From a western viewpoint, I believe that Development delves further than that of what the media exposes to the wealthy. Even being labeled “The Fifth Theory of the Press.”[2] This media influence creates the unproblematic façade of charity to the wealthy – but is this truly what developing countries require? Often adverts that are shown to the citizens of ‘giving’ nations are value laden and focus on certain social issues. In recent years, more and more journalists have criticized NGO’s for their heightened exaggeration of disasters for in order to earn more donor money, as well as their political and religious bias. Fergal Keane, a foreign affairs correspondent for the BBC concludes that the media tends to “simplify and shock in charity appeal which diminishes context and leads to compassion without understanding.”[3] In reversal to this, I disagree that governments themselves should use their promises of aid as an incentive to become elected.

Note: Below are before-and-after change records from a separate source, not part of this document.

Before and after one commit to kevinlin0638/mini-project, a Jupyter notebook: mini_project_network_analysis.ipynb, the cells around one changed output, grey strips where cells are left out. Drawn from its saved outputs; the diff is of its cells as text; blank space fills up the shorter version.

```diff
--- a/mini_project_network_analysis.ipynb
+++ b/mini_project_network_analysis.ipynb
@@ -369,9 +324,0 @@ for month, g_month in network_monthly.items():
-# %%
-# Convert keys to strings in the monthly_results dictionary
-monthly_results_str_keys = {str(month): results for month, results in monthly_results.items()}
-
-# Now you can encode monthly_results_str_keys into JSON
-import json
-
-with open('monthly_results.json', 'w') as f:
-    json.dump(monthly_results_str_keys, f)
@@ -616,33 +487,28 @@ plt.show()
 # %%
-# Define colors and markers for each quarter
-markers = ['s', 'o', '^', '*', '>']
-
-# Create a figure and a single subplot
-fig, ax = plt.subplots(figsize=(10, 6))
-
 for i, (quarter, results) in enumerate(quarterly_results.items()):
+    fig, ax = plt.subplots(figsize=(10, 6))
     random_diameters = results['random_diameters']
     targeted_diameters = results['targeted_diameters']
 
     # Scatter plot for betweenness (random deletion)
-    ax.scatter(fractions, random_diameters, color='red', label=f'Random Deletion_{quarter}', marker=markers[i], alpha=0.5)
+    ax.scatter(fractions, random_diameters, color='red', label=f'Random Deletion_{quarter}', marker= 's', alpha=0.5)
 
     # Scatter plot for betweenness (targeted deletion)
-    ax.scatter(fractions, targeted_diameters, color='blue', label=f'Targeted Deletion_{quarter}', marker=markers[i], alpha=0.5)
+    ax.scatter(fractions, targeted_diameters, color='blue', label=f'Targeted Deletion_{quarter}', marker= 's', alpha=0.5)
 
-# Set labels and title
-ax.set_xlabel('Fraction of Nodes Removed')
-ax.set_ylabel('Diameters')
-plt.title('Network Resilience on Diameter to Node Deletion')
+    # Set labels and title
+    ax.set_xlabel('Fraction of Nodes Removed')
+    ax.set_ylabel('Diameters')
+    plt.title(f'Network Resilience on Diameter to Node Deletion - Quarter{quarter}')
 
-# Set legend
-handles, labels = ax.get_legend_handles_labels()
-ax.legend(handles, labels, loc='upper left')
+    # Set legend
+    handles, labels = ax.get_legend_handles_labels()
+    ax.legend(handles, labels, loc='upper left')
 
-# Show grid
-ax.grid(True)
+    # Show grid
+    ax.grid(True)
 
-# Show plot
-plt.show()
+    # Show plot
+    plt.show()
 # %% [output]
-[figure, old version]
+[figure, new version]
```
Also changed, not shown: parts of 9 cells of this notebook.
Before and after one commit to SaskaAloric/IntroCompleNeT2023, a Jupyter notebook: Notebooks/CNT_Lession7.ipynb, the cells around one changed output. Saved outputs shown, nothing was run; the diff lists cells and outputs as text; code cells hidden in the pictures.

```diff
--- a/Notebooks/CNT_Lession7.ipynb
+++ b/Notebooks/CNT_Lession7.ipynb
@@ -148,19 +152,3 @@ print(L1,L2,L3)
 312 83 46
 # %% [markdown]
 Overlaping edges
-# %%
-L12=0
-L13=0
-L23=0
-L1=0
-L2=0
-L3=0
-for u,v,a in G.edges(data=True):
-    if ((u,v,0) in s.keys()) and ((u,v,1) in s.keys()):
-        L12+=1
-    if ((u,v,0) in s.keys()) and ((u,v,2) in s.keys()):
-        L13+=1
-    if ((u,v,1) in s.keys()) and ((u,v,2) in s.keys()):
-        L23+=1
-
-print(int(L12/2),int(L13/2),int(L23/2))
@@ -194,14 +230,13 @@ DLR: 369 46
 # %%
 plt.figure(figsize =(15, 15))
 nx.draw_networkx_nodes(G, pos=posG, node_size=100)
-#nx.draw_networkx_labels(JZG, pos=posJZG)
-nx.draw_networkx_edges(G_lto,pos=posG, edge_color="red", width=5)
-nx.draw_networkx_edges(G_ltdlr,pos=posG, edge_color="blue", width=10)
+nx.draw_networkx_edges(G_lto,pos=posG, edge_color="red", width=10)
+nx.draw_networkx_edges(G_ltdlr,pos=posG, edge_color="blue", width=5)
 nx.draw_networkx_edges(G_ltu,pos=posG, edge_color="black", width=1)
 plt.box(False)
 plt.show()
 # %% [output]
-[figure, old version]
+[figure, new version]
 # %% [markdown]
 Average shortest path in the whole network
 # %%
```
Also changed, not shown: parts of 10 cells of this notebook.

africa

Although I agree that aid or specific help to alleviate social issues in a nation can work as a short-term solution, I think the bigger picture is the future economic prosperity of a nation, whereby people can generate their own taxation, rather than taking money from the outside. When aid is sent to governments or countries with a poor institutional framework, it can strip the self-initiative from a nation, and depending on the distribution of this help, even create further tensions within communities. As the Ugandan journalist and aid critic, Andrew Mwenda said: “Even if you have 10 PHD’s, you can never beat Bill Gates.”[4] He explains aid as a form of philanthrocapitalism from the western world, a patronizing act of business which is then taken advantage of by corrupted governments within Africa, as there is no incentive for enterprise which would generate their own tax revenue.

To conclude, I believe that development is the power of vocabulary, forever changing as the frame of words surrounding development constantly evolves. Even today, we can see that this is the case with the new Sustainable Development Goals launched in New York. As well as a change in the methods for how development is spent, the goals focus on the languages of environment and responsibility based development. With increasing crises such as natural disasters and acidification of the ocean as an effect of climate change, the Sustainable Development Goals are beginning provide more context for “sustainability” and how its current relationship with development can’t survive without huge impacts to our planet.

[1] Chambers, Robert. “Editorial: Responsible Well-Being — A Personal Agenda For Development”.World Development 25.11 (1997): 1743-1754. Web.

[2] Academia.edu,. “The Fifth Theory Of The Press”. N.p., 2016. Web. 7 Jan. 2016.

[3] David Campbell,. “How Does The Media Persuade Us To Give To Charities? – David Campbell”. N.p., 2010. Web. 7 Jan. 2016.

[4] Mwenda, Andrew. “Aid For Africa? No Thanks.”. Ted.com. N.p., 2016. Web. 7 Jan. 2016.

Images:

http://www.vqronline.org/reporting-articles/2014/06/giving-flood

http://www.water-charity.org/african-project.html

 

“DEVELOPMENT” – What does it mean to me?